(Given data Opens)

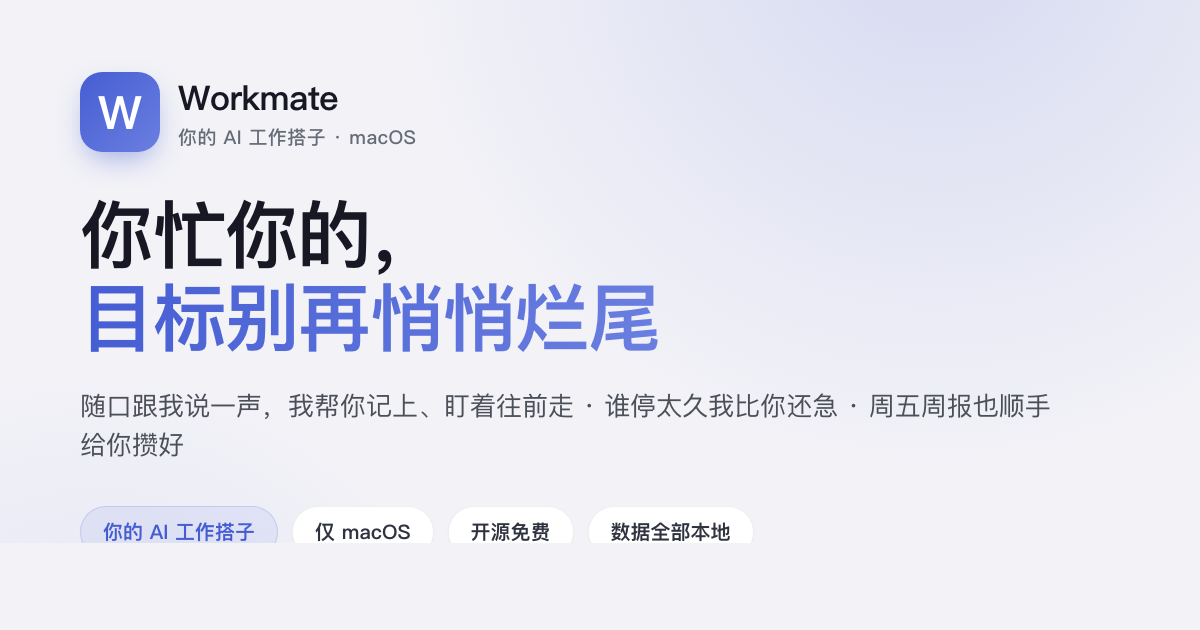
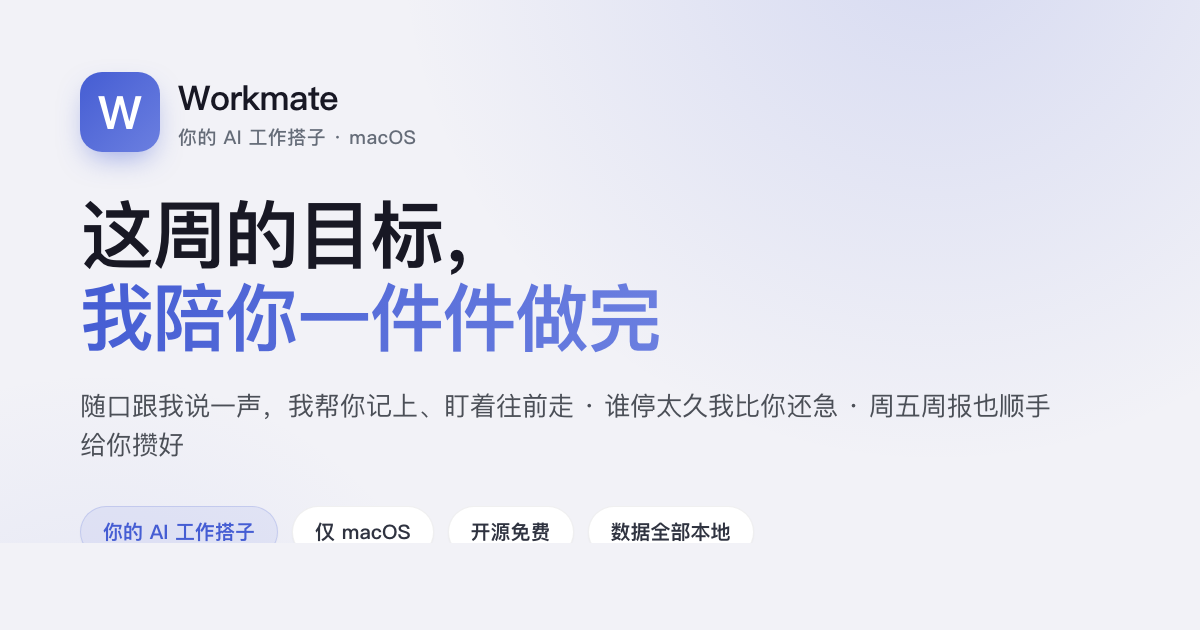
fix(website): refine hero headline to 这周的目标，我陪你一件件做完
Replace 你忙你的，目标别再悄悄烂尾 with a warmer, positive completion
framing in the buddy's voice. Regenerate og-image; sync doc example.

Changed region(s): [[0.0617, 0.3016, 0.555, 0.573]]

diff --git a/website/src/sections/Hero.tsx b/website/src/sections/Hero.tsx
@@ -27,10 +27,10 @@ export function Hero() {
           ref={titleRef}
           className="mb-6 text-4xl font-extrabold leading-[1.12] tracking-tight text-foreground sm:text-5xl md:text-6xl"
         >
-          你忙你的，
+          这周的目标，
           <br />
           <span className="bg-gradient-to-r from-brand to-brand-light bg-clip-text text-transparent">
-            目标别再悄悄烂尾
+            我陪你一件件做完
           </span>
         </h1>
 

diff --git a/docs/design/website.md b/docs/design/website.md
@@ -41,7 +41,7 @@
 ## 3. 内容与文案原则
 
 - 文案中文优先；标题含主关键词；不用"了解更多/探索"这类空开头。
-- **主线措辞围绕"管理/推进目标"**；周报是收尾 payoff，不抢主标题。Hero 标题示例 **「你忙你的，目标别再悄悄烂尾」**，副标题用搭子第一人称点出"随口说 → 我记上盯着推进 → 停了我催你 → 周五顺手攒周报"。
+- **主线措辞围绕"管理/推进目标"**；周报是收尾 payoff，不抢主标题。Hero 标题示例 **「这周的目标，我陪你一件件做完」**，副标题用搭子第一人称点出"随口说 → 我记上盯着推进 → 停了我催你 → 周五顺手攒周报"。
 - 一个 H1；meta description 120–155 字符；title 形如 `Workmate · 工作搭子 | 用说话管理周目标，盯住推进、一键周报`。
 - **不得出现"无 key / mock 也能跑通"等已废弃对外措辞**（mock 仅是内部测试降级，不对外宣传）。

(Given data Closes)

Among the lines of the data above, find those with the word "website" and show them.

[Result]
fix(website): refine hero headline to 这周的目标，我陪你一件件做完
diff --git a/website/src/sections/Hero.tsx b/website/src/sections/Hero.tsx
diff --git a/docs/design/website.md b/docs/design/website.md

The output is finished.